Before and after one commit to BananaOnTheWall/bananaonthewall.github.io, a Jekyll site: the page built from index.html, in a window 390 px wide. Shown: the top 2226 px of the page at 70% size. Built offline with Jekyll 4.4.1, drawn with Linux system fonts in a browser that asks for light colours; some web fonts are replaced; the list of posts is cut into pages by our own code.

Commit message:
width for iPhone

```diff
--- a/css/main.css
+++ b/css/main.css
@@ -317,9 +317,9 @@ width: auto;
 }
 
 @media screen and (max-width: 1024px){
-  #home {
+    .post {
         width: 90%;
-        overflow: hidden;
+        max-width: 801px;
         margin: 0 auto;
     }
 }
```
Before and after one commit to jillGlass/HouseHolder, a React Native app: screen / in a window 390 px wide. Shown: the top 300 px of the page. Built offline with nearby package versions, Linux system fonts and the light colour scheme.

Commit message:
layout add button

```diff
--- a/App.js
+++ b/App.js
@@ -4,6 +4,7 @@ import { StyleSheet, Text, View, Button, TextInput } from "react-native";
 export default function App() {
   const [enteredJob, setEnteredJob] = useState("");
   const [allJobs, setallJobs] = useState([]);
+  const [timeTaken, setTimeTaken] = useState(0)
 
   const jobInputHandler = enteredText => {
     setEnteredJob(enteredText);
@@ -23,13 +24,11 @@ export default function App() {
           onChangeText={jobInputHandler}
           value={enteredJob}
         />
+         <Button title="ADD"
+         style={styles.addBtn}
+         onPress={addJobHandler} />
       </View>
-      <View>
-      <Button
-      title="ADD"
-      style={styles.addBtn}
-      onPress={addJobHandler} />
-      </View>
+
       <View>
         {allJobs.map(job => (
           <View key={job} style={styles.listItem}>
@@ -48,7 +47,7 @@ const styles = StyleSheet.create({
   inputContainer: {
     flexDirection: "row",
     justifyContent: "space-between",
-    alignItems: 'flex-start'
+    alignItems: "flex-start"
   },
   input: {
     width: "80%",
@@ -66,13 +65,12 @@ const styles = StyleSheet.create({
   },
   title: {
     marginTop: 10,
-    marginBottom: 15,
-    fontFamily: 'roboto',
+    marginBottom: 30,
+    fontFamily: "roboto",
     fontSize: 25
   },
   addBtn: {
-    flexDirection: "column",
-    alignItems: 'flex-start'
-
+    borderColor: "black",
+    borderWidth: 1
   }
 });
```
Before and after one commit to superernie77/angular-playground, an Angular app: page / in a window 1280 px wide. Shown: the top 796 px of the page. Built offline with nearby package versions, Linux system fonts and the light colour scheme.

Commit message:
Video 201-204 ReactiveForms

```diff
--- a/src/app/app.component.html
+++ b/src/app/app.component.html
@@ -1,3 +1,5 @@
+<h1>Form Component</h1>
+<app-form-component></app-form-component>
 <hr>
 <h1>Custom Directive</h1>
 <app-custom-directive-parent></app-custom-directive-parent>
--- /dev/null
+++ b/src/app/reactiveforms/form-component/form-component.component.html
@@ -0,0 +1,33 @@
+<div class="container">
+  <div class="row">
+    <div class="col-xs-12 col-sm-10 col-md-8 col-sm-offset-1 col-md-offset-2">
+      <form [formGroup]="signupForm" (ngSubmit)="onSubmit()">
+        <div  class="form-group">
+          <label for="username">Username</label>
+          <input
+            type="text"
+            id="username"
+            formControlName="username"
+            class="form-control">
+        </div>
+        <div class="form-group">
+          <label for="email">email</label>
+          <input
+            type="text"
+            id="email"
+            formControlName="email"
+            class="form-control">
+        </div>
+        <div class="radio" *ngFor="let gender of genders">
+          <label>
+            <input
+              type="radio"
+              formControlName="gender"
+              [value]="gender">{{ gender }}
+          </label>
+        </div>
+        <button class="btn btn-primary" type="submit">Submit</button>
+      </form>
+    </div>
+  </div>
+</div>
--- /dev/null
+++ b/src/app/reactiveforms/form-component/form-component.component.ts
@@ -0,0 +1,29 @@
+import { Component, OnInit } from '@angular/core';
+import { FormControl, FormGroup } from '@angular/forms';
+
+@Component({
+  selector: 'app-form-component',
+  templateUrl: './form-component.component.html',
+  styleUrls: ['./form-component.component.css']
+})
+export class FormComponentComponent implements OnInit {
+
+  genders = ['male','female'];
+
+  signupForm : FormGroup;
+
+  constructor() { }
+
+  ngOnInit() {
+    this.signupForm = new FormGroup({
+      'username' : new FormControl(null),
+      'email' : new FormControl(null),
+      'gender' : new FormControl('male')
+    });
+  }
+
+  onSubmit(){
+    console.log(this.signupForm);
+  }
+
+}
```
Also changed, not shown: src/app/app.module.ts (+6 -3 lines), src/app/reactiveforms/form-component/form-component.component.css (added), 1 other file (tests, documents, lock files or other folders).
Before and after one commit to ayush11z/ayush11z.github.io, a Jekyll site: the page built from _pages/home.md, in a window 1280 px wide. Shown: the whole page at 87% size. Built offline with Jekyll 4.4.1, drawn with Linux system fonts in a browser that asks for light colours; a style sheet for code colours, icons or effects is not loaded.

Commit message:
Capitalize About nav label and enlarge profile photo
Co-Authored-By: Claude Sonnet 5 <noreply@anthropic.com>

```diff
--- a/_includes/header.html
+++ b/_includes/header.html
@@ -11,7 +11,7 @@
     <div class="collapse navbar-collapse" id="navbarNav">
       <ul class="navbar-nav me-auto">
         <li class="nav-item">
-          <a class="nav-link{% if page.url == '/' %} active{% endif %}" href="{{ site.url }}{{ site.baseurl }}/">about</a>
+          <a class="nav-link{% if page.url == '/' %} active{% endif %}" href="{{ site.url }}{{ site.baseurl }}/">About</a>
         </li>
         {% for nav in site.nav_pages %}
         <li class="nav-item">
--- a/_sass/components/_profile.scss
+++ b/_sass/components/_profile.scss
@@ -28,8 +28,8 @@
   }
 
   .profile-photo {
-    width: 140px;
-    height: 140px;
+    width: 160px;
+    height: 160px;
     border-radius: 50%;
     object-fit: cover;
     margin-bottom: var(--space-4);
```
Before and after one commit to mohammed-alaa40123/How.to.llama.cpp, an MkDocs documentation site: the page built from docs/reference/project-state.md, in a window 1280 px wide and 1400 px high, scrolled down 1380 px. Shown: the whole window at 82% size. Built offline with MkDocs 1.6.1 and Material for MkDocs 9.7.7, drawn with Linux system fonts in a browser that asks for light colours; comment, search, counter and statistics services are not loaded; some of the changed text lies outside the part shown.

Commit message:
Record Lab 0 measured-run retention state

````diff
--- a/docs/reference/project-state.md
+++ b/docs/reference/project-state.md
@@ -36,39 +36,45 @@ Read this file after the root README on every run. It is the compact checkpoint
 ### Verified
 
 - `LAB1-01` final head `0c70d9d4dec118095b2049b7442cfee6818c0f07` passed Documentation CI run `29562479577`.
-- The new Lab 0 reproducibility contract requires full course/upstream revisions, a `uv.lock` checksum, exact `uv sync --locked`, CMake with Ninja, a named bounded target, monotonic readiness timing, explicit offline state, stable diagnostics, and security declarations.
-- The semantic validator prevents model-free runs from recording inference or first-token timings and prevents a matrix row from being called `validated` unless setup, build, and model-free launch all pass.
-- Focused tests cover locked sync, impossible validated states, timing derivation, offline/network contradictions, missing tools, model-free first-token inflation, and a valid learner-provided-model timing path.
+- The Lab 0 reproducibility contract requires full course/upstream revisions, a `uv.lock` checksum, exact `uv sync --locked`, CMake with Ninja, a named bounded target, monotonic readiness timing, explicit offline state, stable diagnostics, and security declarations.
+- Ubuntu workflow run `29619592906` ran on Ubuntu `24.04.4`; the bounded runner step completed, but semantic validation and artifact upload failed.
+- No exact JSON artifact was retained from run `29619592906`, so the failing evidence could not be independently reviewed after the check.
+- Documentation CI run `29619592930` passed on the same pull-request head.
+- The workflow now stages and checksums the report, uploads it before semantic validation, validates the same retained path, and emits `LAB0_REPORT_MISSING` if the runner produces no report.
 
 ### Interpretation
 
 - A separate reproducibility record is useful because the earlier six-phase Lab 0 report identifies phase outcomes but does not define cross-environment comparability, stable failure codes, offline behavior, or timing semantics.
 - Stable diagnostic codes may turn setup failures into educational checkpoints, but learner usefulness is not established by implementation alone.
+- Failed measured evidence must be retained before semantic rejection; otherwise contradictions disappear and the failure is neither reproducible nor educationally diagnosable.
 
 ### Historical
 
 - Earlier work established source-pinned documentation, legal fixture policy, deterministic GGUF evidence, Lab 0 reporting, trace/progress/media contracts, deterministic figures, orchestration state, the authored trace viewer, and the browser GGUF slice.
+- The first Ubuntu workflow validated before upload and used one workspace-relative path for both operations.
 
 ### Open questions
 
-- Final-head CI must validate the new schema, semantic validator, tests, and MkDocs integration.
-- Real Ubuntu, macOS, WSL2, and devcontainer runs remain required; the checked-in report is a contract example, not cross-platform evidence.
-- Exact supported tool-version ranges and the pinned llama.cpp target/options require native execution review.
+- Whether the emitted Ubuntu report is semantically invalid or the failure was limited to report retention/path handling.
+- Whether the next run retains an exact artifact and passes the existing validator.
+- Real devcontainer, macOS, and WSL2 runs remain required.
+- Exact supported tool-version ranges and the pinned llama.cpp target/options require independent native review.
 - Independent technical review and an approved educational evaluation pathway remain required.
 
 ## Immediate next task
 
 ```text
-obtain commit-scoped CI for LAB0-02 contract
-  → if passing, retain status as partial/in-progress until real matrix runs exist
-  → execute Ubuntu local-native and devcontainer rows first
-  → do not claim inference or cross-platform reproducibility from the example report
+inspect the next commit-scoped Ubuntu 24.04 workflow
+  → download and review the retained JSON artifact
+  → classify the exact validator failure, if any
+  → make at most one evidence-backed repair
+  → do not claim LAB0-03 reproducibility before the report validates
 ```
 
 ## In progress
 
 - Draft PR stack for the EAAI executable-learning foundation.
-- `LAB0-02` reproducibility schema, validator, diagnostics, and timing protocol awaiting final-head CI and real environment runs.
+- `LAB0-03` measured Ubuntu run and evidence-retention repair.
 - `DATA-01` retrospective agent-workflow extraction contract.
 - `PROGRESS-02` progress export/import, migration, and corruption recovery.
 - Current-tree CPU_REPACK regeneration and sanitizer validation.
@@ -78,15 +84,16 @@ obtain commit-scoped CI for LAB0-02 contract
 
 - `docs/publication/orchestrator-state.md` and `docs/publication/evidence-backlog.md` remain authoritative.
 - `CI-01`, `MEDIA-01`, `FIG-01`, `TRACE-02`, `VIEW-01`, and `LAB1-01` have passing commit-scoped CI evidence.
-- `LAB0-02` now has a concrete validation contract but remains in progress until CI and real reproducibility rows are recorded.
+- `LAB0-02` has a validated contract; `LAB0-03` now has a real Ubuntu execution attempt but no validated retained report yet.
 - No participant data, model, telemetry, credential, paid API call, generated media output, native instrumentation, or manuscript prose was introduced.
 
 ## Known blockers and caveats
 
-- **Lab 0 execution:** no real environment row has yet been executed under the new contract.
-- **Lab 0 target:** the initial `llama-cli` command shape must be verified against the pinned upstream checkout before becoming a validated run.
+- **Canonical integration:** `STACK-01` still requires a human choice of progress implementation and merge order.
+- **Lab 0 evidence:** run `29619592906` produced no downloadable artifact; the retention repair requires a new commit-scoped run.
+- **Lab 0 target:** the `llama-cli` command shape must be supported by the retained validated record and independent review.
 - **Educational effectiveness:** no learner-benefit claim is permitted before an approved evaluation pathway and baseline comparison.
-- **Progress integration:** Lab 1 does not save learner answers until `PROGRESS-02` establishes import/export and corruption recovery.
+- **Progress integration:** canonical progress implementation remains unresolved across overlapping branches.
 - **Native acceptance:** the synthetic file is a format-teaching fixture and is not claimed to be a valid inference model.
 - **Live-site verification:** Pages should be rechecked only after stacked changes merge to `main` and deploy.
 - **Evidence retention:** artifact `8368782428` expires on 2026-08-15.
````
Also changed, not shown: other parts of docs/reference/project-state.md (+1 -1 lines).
+-------+
- _WHAT NEEDS TO BE DONE_: Could you state how many lines of the data include the word "export"? Only the number is needed.

- _ANSWER FOR THE TASK_: 5